__Assignment__: All of the records must come back exactly. Please repeat them in full.

Version difference data
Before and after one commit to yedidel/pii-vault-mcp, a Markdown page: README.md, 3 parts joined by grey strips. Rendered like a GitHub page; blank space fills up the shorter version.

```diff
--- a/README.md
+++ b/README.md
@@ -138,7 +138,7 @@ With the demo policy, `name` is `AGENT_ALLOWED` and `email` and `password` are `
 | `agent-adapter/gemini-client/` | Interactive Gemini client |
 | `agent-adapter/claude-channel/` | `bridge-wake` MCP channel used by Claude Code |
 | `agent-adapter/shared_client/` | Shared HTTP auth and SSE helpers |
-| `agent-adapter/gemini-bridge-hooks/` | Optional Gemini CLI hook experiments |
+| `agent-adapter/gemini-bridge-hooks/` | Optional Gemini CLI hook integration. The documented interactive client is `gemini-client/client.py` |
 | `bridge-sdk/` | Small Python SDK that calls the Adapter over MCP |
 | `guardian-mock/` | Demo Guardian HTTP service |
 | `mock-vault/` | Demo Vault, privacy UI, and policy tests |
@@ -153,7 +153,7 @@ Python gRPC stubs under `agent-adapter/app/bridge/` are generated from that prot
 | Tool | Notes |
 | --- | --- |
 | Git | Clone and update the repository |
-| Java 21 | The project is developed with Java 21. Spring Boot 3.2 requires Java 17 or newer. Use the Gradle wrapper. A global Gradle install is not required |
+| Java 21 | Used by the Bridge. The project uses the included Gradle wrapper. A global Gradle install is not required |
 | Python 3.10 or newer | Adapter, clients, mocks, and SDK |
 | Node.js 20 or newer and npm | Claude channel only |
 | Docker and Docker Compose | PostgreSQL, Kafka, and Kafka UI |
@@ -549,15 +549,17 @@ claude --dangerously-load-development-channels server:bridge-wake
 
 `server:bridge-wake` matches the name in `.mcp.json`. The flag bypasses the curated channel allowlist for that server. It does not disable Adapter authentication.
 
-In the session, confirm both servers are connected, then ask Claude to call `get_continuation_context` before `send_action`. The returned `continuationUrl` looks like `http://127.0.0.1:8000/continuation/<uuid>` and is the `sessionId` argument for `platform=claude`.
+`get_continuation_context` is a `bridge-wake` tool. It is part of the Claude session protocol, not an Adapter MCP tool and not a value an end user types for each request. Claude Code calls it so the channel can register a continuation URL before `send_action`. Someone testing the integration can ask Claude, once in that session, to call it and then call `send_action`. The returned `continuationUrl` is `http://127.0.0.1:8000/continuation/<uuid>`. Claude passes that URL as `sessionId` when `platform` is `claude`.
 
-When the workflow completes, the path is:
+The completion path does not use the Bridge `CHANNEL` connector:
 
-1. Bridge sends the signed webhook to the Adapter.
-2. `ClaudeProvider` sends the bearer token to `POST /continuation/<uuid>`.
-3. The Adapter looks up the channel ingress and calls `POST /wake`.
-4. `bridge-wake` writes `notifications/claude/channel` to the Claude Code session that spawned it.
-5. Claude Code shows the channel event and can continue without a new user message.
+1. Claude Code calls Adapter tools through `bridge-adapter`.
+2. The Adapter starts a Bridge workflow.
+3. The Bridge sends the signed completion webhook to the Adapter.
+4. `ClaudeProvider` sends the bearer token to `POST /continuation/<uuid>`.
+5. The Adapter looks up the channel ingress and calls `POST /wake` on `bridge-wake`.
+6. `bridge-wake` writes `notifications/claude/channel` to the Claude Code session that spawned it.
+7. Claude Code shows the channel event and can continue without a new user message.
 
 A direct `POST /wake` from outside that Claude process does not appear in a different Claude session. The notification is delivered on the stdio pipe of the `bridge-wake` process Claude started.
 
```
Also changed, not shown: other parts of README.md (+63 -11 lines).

__Answer section__:
Before and after one commit to yedidel/pii-vault-mcp, a Markdown page: README.md, 3 parts joined by grey strips. Rendered like a GitHub page; blank space fills up the shorter version.

```diff
--- a/README.md
+++ b/README.md
@@ -138,7 +138,7 @@ With the demo policy, `name` is `AGENT_ALLOWED` and `email` and `password` are `
 | `agent-adapter/gemini-client/` | Interactive Gemini client |
 | `agent-adapter/claude-channel/` | `bridge-wake` MCP channel used by Claude Code |
 | `agent-adapter/shared_client/` | Shared HTTP auth and SSE helpers |
-| `agent-adapter/gemini-bridge-hooks/` | Optional Gemini CLI hook experiments |
+| `agent-adapter/gemini-bridge-hooks/` | Optional Gemini CLI hook integration. The documented interactive client is `gemini-client/client.py` |
 | `bridge-sdk/` | Small Python SDK that calls the Adapter over MCP |
 | `guardian-mock/` | Demo Guardian HTTP service |
 | `mock-vault/` | Demo Vault, privacy UI, and policy tests |
@@ -153,7 +153,7 @@ Python gRPC stubs under `agent-adapter/app/bridge/` are generated from that prot
 | Tool | Notes |
 | --- | --- |
 | Git | Clone and update the repository |
-| Java 21 | The project is developed with Java 21. Spring Boot 3.2 requires Java 17 or newer. Use the Gradle wrapper. A global Gradle install is not required |
+| Java 21 | Used by the Bridge. The project uses the included Gradle wrapper. A global Gradle install is not required |
 | Python 3.10 or newer | Adapter, clients, mocks, and SDK |
 | Node.js 20 or newer and npm | Claude channel only |
 | Docker and Docker Compose | PostgreSQL, Kafka, and Kafka UI |
@@ -549,15 +549,17 @@ claude --dangerously-load-development-channels server:bridge-wake
 
 `server:bridge-wake` matches the name in `.mcp.json`. The flag bypasses the curated channel allowlist for that server. It does not disable Adapter authentication.
 
-In the session, confirm both servers are connected, then ask Claude to call `get_continuation_context` before `send_action`. The returned `continuationUrl` looks like `http://127.0.0.1:8000/continuation/<uuid>` and is the `sessionId` argument for `platform=claude`.
+`get_continuation_context` is a `bridge-wake` tool. It is part of the Claude session protocol, not an Adapter MCP tool and not a value an end user types for each request. Claude Code calls it so the channel can register a continuation URL before `send_action`. Someone testing the integration can ask Claude, once in that session, to call it and then call `send_action`. The returned `continuationUrl` is `http://127.0.0.1:8000/continuation/<uuid>`. Claude passes that URL as `sessionId` when `platform` is `claude`.
 
-When the workflow completes, the path is:
+The completion path does not use the Bridge `CHANNEL` connector:
 
-1. Bridge sends the signed webhook to the Adapter.
-2. `ClaudeProvider` sends the bearer token to `POST /continuation/<uuid>`.
-3. The Adapter looks up the channel ingress and calls `POST /wake`.
-4. `bridge-wake` writes `notifications/claude/channel` to the Claude Code session that spawned it.
-5. Claude Code shows the channel event and can continue without a new user message.
+1. Claude Code calls Adapter tools through `bridge-adapter`.
+2. The Adapter starts a Bridge workflow.
+3. The Bridge sends the signed completion webhook to the Adapter.
+4. `ClaudeProvider` sends the bearer token to `POST /continuation/<uuid>`.
+5. The Adapter looks up the channel ingress and calls `POST /wake` on `bridge-wake`.
+6. `bridge-wake` writes `notifications/claude/channel` to the Claude Code session that spawned it.
+7. Claude Code shows the channel event and can continue without a new user message.
 
 A direct `POST /wake` from outside that Claude process does not appear in a different Claude session. The notification is delivered on the stdio pipe of the `bridge-wake` process Claude started.
 
```
Also changed, not shown: other parts of README.md (+63 -11 lines).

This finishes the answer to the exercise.